By E.M. Bounds
Sin is so unspeakably awful in its evil that it struck down, as to death and hell, the very Son of God Himself. He had been amazed enough at sin before. He had seen sin making angels of heaven into devils of hell. Death and all its terrors did not much move or disconcert our Lord. No. It was not death: It was sin. It was hell-fire in His soul. It was the coals, and the oil, and the rosin, and the juniper, and the turpentine of the fire that is not quenched.-Alexander Whyte, D.D.
We note that from the revelation and inspiration of a transporting prayer-hour of Christ, as its natural sequence, there sounds out that gracious encouraging proclamation for heavy-hearted, restless, weary souls of earth, which has so impressed, arrested and drawn humanity as it has fallen on the ears of heavy-laden souls, which has so sweetened and relieved men of their toils and burdens:
"Come unto me, all ye that labor and are heavy laden, and I will give you rest.
"Take my yoke upon you, and lean of me; for I am meek and lowly in heart: and ye shall find rest unto your souls.
"For my yoke is easy, and my burden is light."
At the grave of Lazarus and as preparatory to and as a condition of calling him back to life, we have our Lord calling upon His Father in Heaven. "Father, I thank thee that thou hast heard me, and I know that thou hearest me always." The lifting to Heaven of Christ's eyes-how much was there in it! How much of confidence and plea was in that look to Heaven! His very look, the lifting up of His eyes, carried His whole being Heavenward, and caused a pause in that world, and drew attention and help. All Heaven was engaged, pledged and moved when the Son of God looked up at this grave. O for a people with the Christly eye, Heaven lifted and Heaven arresting! As it was with Christ, so ought we to be so perfected in faith, so skilled in praying, that we could lift our eyes to Heaven and say with Him, with deepest humility, and with commanding confidence, "Father, I thank thee that thou hast heard me."
Once more we have a very touching and beautiful and instructive incident in Christ's praying, this time having to do with infants in their mothers' arms, parabolic as well as historical:
"Then were there brought unto him little children, that he should put his hands on them, and pray: and the disciples rebuked them.
"But when Jesus saw it he was much displeased, and said unto them, Suffer the little children to come unto me, and forbid them not; for of such is the kingdom of God.

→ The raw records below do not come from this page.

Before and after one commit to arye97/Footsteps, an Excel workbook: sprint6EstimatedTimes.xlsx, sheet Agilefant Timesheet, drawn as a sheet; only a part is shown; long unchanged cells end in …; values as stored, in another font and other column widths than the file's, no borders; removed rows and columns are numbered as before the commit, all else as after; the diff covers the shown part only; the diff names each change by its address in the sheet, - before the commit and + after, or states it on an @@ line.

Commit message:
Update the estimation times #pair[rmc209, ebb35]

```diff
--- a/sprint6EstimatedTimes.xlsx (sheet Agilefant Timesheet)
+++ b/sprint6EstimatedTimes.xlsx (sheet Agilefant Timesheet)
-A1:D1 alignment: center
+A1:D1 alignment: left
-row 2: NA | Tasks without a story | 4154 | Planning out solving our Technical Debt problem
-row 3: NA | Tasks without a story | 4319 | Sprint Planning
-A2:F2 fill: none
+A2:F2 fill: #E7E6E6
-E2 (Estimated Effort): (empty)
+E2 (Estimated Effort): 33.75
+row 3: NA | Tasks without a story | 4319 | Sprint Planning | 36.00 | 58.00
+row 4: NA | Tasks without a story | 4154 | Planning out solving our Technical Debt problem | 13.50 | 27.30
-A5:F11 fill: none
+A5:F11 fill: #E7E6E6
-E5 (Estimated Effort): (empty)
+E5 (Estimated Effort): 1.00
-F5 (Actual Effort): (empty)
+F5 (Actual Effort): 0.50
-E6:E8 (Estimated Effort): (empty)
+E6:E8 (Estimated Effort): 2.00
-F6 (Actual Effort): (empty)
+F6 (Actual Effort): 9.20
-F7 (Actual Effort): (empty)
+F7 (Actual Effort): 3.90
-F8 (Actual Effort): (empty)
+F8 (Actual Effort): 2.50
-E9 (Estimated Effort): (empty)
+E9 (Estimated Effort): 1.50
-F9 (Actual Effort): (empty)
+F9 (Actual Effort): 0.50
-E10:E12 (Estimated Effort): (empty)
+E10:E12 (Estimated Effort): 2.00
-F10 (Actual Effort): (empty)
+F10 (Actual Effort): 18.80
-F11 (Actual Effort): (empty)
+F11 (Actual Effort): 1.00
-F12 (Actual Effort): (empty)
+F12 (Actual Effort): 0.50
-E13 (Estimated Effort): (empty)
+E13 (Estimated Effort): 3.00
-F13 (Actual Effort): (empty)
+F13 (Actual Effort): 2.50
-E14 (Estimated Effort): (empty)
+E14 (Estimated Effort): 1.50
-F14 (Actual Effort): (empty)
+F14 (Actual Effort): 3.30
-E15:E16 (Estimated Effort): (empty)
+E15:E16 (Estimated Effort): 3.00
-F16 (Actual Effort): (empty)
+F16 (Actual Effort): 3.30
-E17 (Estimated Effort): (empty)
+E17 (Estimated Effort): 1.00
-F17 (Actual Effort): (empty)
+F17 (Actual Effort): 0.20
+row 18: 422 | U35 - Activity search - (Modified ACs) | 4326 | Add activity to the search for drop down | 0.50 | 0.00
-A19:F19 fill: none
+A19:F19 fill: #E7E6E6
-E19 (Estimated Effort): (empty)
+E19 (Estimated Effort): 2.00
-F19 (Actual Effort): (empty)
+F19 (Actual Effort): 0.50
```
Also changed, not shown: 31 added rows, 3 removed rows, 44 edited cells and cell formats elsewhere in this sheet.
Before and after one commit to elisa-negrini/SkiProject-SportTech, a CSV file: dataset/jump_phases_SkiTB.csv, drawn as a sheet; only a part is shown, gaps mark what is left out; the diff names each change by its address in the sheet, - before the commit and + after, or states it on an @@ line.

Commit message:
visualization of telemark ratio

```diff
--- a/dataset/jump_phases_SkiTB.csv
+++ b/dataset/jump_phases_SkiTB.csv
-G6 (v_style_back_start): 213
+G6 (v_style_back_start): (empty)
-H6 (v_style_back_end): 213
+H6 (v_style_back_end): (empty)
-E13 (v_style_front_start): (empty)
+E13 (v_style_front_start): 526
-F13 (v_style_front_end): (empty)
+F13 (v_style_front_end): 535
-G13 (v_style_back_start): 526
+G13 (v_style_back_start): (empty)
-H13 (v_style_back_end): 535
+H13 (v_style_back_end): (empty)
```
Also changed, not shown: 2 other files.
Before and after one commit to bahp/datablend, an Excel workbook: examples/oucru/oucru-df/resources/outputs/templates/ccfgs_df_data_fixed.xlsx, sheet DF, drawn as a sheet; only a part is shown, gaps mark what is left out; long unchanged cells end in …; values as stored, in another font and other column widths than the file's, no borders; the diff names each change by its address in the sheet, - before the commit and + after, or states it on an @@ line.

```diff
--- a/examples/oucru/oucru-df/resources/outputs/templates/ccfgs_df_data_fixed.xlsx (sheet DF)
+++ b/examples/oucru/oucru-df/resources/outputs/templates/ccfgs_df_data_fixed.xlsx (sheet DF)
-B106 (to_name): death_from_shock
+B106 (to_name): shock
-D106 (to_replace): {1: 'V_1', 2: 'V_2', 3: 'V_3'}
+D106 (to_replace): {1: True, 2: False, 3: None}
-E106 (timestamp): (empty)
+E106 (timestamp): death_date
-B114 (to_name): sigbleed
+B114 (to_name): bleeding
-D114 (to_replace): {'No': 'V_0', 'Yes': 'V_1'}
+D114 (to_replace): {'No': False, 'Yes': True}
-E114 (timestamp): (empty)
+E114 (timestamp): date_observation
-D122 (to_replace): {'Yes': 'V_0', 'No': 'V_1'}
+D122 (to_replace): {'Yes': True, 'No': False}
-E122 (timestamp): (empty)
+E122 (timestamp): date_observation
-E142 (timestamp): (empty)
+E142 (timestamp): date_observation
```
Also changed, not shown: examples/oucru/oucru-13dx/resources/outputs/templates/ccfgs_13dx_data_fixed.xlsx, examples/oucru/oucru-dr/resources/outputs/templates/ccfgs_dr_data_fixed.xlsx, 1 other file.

"Verily I say unto you, whosoever shall not receive the kingdom of God as a little child, he shall not enter therein.
"And he took them up in his arms, put his hands upon them and blessed them."
This was one of the few times when stupid ignorance and unspiritual views aroused His indignation and displeasure. Vital principles were involved. The foundations were being destroyed, and worldly views actuated the disciples. Their temper and their words in rebuking those who brought their infants to Christ were exceedingly wrong. The very principles which He came to illustrate and propagate were being violated. Christ received the little ones. The big ones must become little ones. The old ones must become young ones ere Christ will receive them. Prayer helps the little ones. The cradle must be invested with prayer. We are to pray for our little ones. The children are now to be brought to Jesus Christ by prayer, as He is in Heaven and not on earth. They are to be brought to Him early for His blessing, even when they are infants. His blessing descends upon these little ones in answer to the prayers of those who bring them. With untiring importunity are they to be brought to Christ in earnest, persevering prayer by their fathers and mothers. Before they know, themselves, anything about coming of their own accord, parents are to present them to God in prayer, seeking His blessing upon their offspring and at the same time asking for wisdom, for grace and Divine help to rear them that they may come to Christ when they arrive at the years of accountability of their own accord.
Holy hands and holy praying have much to do with guarding and training young lives and to form young characters for righteousness and Heaven. What benignity, simplicity, kindness, unworldliness and condescension and meekness, linked with prayerfulness, are in this act of this Divine Teacher!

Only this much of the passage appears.